[AVAILABLE DATA]:
Segment Open

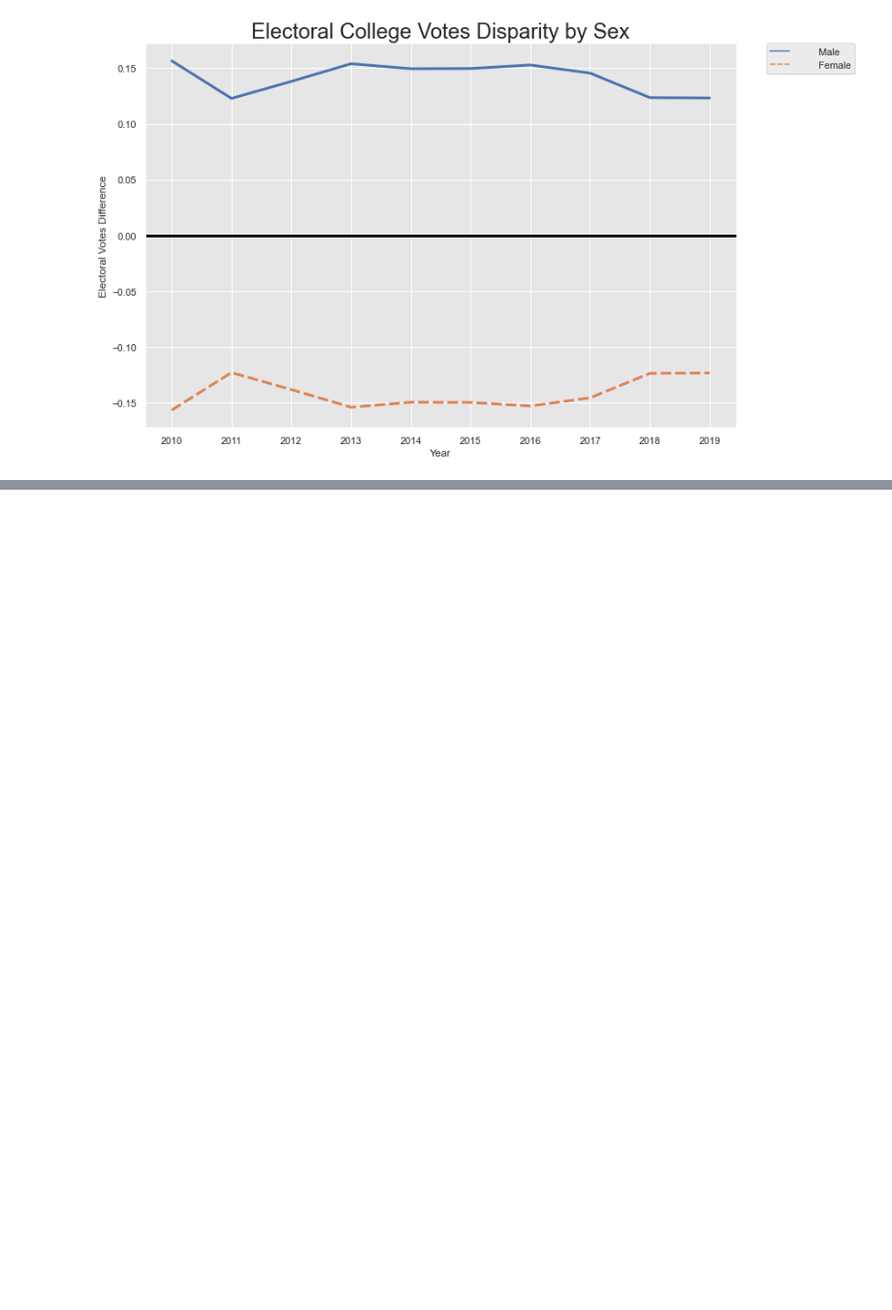
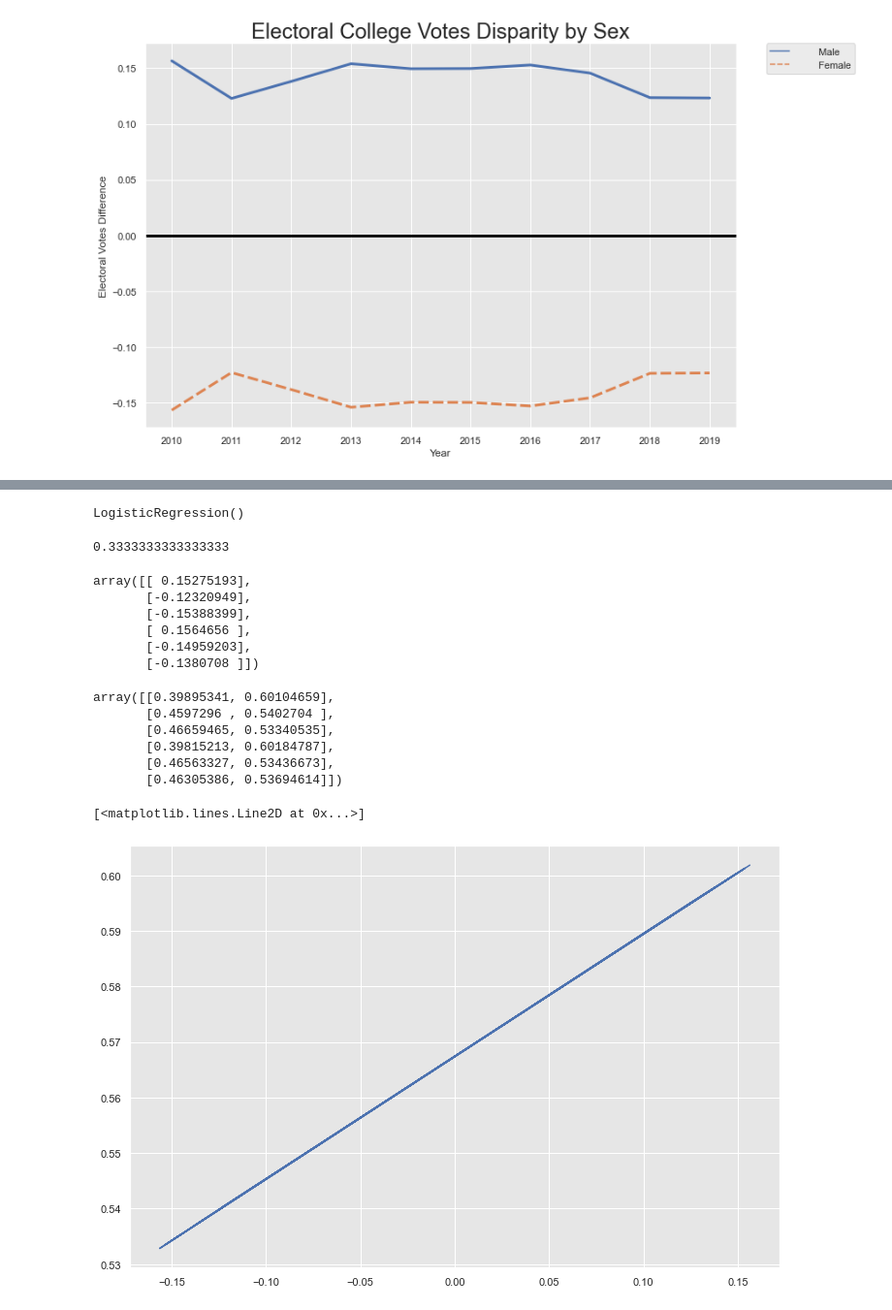
Before and after one commit to arefmalek/Electoral_census, a Jupyter notebook: scripts/composites.ipynb, the cells around one changed output, grey strips where cells are left out. Shown at 97% size. Cells and saved outputs as stored; diff of their text form; code cells hidden in the pictures; blank space fills up the shorter version.

```diff
--- a/scripts/composites.ipynb
+++ b/scripts/composites.ipynb
@@ -98,0 +141,3 @@ temp
+# %%
+pog.index = [*range(20)]
+pog
@@ -98,0 +162,2 @@ temp
+# %%
+X_train, X_test, y_train, y_test = train_test_split(pog.Delta, pog.Gender, test_size = 0.3)
@@ -98,0 +166,6 @@ temp
+# %%
+model = LogisticRegression()
+# %%
+model.fit(X_train.values.reshape(-1,1), y_train.values.reshape(-1,1))
+# %% [output]
+LogisticRegression()
@@ -98,0 +174,30 @@ temp
+# %%
+model.score(X_test.values.reshape(-1,1), y_test.values.reshape(-1,1))
+# %% [output]
+0.3333333333333333
+# %%
+X_test.values.reshape(-1,1)
+# %% [output]
+array([[ 0.15275193],
+       [-0.12320949],
+       [-0.15388399],
+       [ 0.1564656 ],
+       [-0.14959203],
+       [-0.1380708 ]])
+# %%
+model.predict_proba(X_test.values.reshape(-1,1))
+# %% [output]
+array([[0.39895341, 0.60104659],
+       [0.4597296 , 0.5402704 ],
+       [0.46659465, 0.53340535],
+       [0.39815213, 0.60184787],
+       [0.46563327, 0.53436673],
+       [0.46305386, 0.53694614]])
+# %%
+plt.plot(
+    pog.Delta.values.reshape(-1,1) ,
+    model.predict_proba(pog.Delta.values.reshape(-1,1))[:,1]
+           )
+# %% [output]
+[<matplotlib.lines.Line2D at 0x...>]
+[figure, added]
```
Also changed, not shown: parts of 16 cells of this notebook, 1 other file.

Segment Closed

[WORK TO BE COMPLETED]:
Print all records verbatim, excluding pictures.

[SOLUTION]:
Before and after one commit to arefmalek/Electoral_census, a Jupyter notebook: scripts/composites.ipynb, the cells around one changed output, grey strips where cells are left out. Shown at 97% size. Cells and saved outputs as stored; diff of their text form; code cells hidden in the pictures; blank space fills up the shorter version.

```diff
--- a/scripts/composites.ipynb
+++ b/scripts/composites.ipynb
@@ -98,0 +141,3 @@ temp
+# %%
+pog.index = [*range(20)]
+pog
@@ -98,0 +162,2 @@ temp
+# %%
+X_train, X_test, y_train, y_test = train_test_split(pog.Delta, pog.Gender, test_size = 0.3)
@@ -98,0 +166,6 @@ temp
+# %%
+model = LogisticRegression()
+# %%
+model.fit(X_train.values.reshape(-1,1), y_train.values.reshape(-1,1))
+# %% [output]
+LogisticRegression()
@@ -98,0 +174,30 @@ temp
+# %%
+model.score(X_test.values.reshape(-1,1), y_test.values.reshape(-1,1))
+# %% [output]
+0.3333333333333333
+# %%
+X_test.values.reshape(-1,1)
+# %% [output]
+array([[ 0.15275193],
+       [-0.12320949],
+       [-0.15388399],
+       [ 0.1564656 ],
+       [-0.14959203],
+       [-0.1380708 ]])
+# %%
+model.predict_proba(X_test.values.reshape(-1,1))
+# %% [output]
+array([[0.39895341, 0.60104659],
+       [0.4597296 , 0.5402704 ],
+       [0.46659465, 0.53340535],
+       [0.39815213, 0.60184787],
+       [0.46563327, 0.53436673],
+       [0.46305386, 0.53694614]])
+# %%
+plt.plot(
+    pog.Delta.values.reshape(-1,1) ,
+    model.predict_proba(pog.Delta.values.reshape(-1,1))[:,1]
+           )
+# %% [output]
+[<matplotlib.lines.Line2D at 0x...>]
+[figure, added]
```
Also changed, not shown: parts of 16 cells of this notebook, 1 other file.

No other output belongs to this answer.